Fort Pierce, FL – Before dawn on Monday, April 5th, I saw the launch of the space shuttle Discovery. Wow! What a sight! A group of us watched from the outdoor walkway on the third floor of our building on the Vero Beach barrier island, some 60 miles south of the Kennedy Space Center. Minutes later we heard the rumble. I've witnessed other launches, but the air was never this clear, nor the sky so black. In the coming months, several more shuttle missions will deliver supplies to the International Space Station, but all those launches are expected to be in daylight. Then the aging shuttle fleet will be retired. What about after that? President Obama came to the Kennedy Space Center last week to describe a new space strategy. NASA would get a bigger budget, but he proposed cancelling the Constellation program to take U.S. astronauts back to the moon. Missions to the space station would be aboard vessels sent up by Russia or two commercial U.S. firms. NASA would focus on long-range goals -- sending astronauts to an asteroid by 2025 and to Mars by the mid-2030s. Would the president's plan be a net plus or minus for Florida? We'd all like to know.

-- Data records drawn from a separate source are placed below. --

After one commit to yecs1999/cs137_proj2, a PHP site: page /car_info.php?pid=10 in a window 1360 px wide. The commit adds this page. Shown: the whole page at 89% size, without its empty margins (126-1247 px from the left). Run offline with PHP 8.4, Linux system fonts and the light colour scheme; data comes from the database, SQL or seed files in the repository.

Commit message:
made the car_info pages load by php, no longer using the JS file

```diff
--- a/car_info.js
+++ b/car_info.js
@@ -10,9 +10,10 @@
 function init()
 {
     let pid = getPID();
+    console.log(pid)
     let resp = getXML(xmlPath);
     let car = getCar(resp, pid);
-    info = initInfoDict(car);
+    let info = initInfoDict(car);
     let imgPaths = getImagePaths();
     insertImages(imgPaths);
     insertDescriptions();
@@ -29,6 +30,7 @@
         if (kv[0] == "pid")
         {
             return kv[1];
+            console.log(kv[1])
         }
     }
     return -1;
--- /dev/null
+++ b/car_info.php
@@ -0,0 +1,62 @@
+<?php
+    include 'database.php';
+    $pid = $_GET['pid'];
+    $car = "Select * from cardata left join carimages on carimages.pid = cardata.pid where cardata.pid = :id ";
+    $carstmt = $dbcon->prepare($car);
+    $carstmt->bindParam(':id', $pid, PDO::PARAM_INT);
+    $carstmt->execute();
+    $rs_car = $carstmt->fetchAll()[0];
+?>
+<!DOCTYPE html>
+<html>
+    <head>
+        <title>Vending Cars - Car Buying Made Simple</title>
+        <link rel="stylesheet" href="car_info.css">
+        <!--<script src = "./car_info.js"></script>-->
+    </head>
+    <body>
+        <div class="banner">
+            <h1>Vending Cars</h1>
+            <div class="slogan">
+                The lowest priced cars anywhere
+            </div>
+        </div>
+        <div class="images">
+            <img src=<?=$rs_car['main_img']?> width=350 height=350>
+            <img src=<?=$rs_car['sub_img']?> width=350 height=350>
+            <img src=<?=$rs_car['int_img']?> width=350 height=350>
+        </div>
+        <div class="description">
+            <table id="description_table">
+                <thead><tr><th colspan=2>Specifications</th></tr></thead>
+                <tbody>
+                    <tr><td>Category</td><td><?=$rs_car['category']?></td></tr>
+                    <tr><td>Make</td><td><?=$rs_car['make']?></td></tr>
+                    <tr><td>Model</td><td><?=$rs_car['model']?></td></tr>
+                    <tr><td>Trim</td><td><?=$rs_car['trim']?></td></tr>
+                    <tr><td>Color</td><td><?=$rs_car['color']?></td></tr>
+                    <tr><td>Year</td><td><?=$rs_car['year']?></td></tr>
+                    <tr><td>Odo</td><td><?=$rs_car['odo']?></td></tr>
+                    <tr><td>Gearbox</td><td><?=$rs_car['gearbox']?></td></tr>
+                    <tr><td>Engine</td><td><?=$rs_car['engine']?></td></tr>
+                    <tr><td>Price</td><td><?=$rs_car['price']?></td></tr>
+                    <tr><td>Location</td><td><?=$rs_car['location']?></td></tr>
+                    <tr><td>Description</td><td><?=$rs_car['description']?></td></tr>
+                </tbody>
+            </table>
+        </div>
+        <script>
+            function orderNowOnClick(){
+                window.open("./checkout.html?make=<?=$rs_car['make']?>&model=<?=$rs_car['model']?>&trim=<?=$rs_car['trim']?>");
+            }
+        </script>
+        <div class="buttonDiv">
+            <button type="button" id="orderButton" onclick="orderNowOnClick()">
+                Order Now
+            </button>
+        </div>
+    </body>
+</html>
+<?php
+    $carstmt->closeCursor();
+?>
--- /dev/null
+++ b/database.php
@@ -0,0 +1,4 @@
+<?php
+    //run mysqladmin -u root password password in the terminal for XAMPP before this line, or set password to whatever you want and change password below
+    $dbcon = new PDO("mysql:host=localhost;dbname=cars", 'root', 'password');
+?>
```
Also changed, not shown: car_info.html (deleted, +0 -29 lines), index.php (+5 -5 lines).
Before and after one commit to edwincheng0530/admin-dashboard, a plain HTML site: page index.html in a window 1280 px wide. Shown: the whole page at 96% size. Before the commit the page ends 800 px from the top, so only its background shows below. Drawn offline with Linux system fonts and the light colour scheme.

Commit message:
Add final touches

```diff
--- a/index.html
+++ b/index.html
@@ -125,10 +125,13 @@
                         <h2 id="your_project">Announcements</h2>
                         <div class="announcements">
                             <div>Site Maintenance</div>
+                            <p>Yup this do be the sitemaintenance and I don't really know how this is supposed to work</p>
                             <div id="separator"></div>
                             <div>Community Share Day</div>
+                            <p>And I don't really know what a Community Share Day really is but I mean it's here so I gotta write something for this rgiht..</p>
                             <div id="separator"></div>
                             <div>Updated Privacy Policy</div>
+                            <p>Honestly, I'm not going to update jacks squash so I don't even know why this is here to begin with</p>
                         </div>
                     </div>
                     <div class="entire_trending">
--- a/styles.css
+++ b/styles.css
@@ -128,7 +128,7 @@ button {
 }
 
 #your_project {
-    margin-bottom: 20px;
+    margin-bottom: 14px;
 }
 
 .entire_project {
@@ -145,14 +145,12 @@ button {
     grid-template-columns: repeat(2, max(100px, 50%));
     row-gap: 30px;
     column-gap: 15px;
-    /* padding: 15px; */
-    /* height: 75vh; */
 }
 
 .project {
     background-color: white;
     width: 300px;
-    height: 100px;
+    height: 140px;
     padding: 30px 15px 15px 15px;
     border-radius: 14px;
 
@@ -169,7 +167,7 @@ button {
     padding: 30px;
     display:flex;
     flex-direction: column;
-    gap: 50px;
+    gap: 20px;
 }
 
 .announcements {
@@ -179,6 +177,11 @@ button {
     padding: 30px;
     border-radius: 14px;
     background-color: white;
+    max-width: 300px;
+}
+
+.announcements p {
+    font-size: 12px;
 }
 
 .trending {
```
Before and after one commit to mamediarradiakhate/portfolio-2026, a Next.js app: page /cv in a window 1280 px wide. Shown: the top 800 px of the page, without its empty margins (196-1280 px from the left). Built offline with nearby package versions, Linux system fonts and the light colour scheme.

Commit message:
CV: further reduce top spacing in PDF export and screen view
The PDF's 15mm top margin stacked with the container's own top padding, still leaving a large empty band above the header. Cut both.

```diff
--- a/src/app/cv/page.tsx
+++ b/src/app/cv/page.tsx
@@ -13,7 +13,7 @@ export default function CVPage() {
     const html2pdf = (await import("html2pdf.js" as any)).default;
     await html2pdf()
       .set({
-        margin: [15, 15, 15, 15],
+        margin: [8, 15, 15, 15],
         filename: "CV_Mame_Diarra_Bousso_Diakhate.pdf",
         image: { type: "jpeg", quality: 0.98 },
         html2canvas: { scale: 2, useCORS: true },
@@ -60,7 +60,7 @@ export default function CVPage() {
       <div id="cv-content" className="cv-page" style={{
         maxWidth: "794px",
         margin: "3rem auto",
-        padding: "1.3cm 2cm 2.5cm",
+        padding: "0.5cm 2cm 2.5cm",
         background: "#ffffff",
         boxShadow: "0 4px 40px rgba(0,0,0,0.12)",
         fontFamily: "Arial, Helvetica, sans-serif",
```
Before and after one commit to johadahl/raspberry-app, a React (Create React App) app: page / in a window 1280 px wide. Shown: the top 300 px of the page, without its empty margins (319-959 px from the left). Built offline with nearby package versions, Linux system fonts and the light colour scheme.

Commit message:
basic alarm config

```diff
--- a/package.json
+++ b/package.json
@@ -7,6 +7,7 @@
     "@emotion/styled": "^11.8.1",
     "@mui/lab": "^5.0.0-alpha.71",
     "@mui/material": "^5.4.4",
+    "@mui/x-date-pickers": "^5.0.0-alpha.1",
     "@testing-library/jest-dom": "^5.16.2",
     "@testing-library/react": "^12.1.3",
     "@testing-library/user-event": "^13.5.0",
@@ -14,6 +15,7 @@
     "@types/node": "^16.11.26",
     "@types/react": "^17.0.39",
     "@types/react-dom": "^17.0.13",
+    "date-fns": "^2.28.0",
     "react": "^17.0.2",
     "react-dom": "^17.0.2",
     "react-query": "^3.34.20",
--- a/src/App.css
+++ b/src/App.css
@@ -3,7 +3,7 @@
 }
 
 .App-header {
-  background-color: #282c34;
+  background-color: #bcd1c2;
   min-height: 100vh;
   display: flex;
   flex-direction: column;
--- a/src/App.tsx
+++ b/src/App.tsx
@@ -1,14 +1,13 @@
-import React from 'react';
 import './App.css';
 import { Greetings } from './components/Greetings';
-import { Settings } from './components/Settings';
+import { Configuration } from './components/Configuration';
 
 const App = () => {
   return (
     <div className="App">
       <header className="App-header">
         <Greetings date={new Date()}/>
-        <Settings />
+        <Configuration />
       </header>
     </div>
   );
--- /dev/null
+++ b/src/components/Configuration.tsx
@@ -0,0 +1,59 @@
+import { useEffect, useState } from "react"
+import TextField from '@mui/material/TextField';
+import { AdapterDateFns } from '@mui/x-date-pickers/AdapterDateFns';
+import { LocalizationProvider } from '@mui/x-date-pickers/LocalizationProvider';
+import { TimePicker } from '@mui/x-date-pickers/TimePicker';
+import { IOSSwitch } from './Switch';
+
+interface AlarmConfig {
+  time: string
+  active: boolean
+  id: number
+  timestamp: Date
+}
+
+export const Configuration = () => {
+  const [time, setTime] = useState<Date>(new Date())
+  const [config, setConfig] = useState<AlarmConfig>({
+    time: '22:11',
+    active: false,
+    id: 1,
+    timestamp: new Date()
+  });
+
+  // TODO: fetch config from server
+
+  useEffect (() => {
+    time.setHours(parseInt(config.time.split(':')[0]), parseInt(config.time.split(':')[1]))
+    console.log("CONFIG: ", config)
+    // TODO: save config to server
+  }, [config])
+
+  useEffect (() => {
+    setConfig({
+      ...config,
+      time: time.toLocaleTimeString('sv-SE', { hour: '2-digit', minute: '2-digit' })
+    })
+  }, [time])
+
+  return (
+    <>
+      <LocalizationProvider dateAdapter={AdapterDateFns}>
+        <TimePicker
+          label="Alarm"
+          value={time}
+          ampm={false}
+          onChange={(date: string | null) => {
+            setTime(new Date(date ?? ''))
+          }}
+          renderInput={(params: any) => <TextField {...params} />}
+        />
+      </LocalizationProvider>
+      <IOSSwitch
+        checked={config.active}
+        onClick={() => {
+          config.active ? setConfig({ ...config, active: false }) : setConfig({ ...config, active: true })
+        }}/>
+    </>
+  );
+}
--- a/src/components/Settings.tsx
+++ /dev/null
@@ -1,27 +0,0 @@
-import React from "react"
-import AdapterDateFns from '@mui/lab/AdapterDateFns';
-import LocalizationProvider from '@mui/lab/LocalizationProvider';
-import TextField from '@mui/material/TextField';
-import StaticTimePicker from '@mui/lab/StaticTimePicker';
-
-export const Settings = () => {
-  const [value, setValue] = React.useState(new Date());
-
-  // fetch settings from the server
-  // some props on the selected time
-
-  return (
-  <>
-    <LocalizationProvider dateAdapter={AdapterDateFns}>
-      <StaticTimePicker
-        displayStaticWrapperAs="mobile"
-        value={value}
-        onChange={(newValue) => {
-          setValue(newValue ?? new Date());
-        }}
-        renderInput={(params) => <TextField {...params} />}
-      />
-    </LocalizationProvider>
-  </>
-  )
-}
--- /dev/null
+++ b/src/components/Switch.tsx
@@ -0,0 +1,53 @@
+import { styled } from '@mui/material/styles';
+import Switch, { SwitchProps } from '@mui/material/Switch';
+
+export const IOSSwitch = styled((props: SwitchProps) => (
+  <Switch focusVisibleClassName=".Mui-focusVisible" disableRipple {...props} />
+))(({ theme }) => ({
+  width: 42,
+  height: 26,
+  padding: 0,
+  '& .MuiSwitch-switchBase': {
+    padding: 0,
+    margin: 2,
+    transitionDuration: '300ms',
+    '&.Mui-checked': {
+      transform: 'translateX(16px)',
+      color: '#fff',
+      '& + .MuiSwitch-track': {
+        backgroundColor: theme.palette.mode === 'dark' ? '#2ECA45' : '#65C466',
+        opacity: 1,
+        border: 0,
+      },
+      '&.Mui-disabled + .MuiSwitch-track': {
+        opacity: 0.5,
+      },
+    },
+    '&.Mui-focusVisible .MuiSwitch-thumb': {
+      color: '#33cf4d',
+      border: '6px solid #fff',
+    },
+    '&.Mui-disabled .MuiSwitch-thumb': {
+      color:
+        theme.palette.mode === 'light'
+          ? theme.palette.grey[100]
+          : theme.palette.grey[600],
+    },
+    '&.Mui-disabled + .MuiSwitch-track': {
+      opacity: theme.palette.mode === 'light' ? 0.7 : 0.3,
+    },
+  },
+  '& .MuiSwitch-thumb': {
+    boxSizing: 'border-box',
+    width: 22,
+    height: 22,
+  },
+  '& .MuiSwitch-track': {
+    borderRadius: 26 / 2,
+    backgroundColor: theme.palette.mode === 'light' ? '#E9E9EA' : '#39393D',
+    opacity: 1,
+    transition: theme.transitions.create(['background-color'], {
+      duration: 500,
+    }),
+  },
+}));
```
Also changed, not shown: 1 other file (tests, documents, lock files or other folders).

I'd also like to know this: Will I ever be able to watch another pre-dawn liftoff while I'm on the third floor of our building? For 88.9 FM, this is Paul Janensch.